A practical EV with the lure of the Tesla badge and a battery range that means 300 miles between recharges is realistic makes the Model 3 a far more tempting proposition than any of its electric rivals. This is why the stock market is getting in a tizzy about Tesla.
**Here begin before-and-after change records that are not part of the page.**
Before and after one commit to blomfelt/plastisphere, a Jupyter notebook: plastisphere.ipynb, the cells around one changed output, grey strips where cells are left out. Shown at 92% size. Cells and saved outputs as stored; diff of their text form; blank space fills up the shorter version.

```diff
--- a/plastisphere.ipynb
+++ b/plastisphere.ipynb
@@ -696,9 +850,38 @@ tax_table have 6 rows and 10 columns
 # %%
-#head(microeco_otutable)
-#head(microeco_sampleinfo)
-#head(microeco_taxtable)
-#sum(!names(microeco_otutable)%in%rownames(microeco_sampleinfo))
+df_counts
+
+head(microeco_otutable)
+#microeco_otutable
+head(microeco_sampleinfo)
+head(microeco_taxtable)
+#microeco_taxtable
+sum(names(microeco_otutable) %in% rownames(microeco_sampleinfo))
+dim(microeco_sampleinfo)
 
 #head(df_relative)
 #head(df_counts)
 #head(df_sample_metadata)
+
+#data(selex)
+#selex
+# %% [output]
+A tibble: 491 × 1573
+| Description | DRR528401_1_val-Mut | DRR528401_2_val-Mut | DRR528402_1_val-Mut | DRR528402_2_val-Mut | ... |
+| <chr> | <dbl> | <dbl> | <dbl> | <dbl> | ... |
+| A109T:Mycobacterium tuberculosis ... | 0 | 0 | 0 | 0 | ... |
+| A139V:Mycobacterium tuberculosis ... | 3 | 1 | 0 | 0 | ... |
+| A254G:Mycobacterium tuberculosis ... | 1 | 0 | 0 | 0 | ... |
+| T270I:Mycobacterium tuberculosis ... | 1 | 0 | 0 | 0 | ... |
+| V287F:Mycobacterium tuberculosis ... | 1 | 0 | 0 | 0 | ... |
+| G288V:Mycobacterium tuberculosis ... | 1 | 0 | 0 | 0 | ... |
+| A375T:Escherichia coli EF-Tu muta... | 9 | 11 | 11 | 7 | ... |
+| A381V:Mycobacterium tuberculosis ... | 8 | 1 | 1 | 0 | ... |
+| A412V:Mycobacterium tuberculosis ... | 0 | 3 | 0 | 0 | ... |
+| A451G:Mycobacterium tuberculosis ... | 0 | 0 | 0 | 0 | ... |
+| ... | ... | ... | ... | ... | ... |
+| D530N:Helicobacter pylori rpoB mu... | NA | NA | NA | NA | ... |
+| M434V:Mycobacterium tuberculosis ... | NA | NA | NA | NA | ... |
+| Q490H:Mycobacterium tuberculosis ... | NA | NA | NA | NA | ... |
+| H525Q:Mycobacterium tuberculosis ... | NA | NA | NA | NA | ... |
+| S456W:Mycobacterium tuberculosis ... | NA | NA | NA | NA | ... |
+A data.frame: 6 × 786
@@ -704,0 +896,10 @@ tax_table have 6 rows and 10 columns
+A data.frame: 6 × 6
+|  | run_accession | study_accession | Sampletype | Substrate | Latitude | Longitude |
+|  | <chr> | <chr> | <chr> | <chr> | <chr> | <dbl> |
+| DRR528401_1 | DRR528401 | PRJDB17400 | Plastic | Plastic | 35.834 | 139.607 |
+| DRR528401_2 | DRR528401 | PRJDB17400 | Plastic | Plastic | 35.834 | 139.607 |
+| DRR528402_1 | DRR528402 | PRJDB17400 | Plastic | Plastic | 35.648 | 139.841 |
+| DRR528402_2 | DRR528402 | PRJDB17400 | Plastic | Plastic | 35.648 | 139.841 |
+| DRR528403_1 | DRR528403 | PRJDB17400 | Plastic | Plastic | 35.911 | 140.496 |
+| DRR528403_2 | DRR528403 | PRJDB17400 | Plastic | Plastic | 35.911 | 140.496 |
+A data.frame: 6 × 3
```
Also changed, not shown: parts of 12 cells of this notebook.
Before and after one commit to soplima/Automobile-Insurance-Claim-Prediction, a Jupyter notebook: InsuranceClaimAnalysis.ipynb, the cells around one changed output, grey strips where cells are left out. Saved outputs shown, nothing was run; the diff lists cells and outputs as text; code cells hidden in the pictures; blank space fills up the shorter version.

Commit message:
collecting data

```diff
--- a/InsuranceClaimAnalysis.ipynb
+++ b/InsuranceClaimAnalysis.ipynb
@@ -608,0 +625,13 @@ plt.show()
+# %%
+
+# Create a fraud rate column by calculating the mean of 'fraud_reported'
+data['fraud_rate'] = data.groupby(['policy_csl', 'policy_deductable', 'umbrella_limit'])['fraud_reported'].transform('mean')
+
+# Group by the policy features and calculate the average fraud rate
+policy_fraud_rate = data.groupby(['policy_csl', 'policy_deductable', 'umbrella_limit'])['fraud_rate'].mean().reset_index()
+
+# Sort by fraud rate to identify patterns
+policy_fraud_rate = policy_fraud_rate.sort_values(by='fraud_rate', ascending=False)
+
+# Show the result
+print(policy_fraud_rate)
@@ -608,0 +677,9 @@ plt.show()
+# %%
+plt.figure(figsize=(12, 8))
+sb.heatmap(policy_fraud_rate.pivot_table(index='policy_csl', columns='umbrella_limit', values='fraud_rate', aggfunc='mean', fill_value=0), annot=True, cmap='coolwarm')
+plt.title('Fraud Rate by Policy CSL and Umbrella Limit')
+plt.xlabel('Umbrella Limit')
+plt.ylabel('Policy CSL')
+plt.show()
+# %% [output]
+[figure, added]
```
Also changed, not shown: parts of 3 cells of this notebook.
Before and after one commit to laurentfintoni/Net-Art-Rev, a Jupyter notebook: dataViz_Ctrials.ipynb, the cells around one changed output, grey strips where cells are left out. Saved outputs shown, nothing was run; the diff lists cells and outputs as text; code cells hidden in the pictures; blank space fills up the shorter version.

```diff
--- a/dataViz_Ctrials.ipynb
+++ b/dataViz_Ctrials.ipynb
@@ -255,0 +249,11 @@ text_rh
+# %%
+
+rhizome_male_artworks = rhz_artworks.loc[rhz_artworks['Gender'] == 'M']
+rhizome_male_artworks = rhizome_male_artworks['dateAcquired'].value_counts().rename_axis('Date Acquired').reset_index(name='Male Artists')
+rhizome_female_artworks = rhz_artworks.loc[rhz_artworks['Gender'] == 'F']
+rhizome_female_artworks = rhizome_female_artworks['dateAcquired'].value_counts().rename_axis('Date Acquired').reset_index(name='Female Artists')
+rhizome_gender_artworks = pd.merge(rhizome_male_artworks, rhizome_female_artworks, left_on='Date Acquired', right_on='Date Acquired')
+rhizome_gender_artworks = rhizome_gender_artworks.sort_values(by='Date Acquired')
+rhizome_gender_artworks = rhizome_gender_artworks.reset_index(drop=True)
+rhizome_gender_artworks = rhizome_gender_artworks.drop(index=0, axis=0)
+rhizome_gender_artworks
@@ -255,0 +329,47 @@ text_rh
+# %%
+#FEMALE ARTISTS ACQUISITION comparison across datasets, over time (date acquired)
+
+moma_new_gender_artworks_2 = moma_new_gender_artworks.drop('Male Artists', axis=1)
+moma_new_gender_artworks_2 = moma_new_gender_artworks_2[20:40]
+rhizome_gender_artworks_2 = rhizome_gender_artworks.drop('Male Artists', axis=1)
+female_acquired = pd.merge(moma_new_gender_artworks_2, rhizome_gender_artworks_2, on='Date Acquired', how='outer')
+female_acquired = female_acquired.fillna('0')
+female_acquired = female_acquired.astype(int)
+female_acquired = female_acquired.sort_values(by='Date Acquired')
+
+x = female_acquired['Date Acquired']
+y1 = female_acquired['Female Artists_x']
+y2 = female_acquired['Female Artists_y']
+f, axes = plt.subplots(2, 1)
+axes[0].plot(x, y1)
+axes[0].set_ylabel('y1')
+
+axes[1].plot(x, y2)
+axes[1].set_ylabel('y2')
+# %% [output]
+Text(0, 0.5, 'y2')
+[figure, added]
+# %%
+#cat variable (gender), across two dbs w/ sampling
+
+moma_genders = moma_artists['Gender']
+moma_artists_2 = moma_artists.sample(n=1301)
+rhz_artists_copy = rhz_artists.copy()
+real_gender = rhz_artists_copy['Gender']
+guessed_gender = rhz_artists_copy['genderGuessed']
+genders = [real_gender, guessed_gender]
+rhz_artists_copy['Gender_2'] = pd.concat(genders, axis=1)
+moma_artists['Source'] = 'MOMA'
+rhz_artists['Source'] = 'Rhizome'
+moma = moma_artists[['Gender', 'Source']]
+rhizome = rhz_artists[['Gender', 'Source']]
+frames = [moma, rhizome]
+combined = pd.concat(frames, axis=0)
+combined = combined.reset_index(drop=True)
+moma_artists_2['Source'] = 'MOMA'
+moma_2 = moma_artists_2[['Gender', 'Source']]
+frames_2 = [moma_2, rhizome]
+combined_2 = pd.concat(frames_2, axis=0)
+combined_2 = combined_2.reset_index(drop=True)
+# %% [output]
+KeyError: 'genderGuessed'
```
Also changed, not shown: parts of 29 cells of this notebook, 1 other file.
As such, the Model 3 is definitely the breakthrough model in Tesla’s line-up. It’s the one that is set to take it from a small but interesting car maker into a global player, with Tesla theorising it will see annual production soar to 500,000 by the end of the decade.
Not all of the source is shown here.